- [What you need to do] From the records below, copy out each line that has the word "export".

┌──

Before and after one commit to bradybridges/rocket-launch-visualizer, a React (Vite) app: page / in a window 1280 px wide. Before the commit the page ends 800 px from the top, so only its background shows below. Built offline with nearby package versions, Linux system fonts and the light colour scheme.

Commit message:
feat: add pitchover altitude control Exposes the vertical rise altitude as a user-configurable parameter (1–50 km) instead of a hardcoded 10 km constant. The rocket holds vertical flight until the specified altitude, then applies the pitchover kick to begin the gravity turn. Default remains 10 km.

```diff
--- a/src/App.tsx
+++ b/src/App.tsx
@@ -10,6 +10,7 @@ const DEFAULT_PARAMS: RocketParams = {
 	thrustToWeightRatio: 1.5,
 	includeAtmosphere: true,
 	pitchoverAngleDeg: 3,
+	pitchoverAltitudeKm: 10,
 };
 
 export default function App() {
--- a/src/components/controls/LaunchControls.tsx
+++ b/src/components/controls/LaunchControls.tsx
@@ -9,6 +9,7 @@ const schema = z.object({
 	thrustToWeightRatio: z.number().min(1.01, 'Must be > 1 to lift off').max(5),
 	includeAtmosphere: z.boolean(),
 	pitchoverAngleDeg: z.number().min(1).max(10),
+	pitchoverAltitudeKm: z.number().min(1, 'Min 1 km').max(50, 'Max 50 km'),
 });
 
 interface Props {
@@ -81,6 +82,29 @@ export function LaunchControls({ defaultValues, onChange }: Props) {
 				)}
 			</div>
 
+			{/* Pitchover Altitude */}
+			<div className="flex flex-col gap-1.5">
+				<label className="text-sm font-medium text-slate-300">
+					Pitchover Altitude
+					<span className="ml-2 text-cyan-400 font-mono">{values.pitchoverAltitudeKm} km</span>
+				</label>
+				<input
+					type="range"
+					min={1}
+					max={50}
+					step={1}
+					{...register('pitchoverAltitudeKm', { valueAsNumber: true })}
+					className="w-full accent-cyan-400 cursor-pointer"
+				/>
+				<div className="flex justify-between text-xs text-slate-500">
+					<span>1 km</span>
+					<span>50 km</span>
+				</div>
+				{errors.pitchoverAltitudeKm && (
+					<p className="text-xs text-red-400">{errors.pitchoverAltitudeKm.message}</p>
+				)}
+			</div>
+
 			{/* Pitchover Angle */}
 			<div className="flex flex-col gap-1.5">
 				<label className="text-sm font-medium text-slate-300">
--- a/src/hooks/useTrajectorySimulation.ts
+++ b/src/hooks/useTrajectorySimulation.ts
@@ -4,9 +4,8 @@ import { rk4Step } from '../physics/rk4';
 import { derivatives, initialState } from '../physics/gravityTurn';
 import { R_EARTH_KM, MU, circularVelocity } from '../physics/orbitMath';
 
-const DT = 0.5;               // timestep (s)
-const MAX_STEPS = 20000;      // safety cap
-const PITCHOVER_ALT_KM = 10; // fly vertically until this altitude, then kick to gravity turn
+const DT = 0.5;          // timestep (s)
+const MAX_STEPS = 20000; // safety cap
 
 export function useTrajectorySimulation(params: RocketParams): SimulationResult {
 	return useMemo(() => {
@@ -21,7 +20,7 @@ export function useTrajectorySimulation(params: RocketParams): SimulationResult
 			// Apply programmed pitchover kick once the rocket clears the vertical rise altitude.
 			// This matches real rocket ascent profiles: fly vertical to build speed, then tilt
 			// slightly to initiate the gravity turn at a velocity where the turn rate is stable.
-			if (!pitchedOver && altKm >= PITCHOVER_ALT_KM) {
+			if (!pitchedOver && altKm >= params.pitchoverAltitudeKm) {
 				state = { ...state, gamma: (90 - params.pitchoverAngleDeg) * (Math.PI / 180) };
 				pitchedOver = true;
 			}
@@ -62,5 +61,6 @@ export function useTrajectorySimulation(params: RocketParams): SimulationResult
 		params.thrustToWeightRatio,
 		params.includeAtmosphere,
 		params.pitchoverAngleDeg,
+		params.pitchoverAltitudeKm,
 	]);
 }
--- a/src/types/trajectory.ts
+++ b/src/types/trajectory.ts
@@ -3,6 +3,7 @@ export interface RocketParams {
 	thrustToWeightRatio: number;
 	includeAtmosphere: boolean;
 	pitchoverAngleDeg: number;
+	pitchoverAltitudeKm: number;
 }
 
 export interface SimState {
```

└──

- [Answer area]
 export default function App() {
@@ -81,6 +82,29 @@ export function LaunchControls({ defaultValues, onChange }: Props) {
 export function useTrajectorySimulation(params: RocketParams): SimulationResult {
@@ -21,7 +20,7 @@ export function useTrajectorySimulation(params: RocketParams): SimulationResult
@@ -62,5 +61,6 @@ export function useTrajectorySimulation(params: RocketParams): SimulationResult
@@ -3,6 +3,7 @@ export interface RocketParams {
 export interface SimState {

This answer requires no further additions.